Farmers to tackle feral pigs head on
A SERIES of three feral animal control forums held at Wolvi, Tansey and Kandanga recently gave landholders throughout the Gympie region the opportunity to hear the latest control measures.
The council's lands protection officer, Ben Curley, said the forums were part of a State Government grant project.
"Funding was made available in drought-affected areas that have a feral animal problem," he said.
"The biggest two problems in the council area are wild dogs and feral pigs."
The rural group Ag-force has also been heavily involved and special projects officer Damien Ferguson said pigs on some macadamia farms in the area could eat up to $60 worth of nuts per pig per night.
"Farmers have been forced out of business in some places," he said.
"Others have had to spend large sums of money undertaking control measures."
Mr Ferguson said that it is not only a crop that is destroyed but also a lot of small wildlife such as burrowing frogs.
"They foul waterways and are implicated in spreading some serious diseases to humans," he said.

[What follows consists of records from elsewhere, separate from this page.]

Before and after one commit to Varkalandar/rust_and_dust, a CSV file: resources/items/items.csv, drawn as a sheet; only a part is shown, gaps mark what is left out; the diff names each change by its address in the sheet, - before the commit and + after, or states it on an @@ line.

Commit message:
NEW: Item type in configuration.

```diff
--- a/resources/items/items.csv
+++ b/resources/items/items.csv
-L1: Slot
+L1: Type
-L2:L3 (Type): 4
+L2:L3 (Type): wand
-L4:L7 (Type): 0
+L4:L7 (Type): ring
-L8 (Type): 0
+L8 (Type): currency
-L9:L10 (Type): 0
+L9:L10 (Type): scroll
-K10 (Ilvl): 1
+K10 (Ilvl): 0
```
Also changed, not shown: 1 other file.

"Leptospirosis, brucellosis and ross river fever, very serious and sometimes fatal diseases are carried and spread by wild pig populations."
Mr Ferguson said that on one macadamia farm every tree in the orchard had mud mark rubs on the trunk.
He said control measures range from shooting, trapping, baiting and exclusion fencing.
"Shooting works if there are only a few pigs," he said.
"It needs neighbour and beyond co-operation, otherwise they just move next door for a while."
For best results exclusion fencing uses "ringlock" type wire with barb and a hot wire nearer the ground, plus a wire mesh apron on the ground on the outside of the fence.
Mr Ferguson said trapping could be effective but had to be properly planned and implemented.
"Traps have to be strong enough and high enough to get a whole family in rather than just one or two," he said.
"Shooting the old boar may be a good trophy but does little to keep numbers down."
Traps need to provide a free feed for a period to get the pigs used to coming.
With a feed station at the opposite side to the entrance a number of pigs can enter before a trip wire quietly shuts the gate.
Alternatively a swing gate that only allows pigs in but not out can be used.
"The gates have to shut quietly against foam or plastic pipe," Mr Ferguson said. "If a gate swings shut metal to metal the sound can spook pigs to leave the trap area for a short time."
Camera surveillance is very useful and can be linked to a PC so that the gate can be shut when the trap has a lot of pigs inside.
Mr Ferguson said that the Gympie Council and MRCCC have pig traps and can provide information and techniques.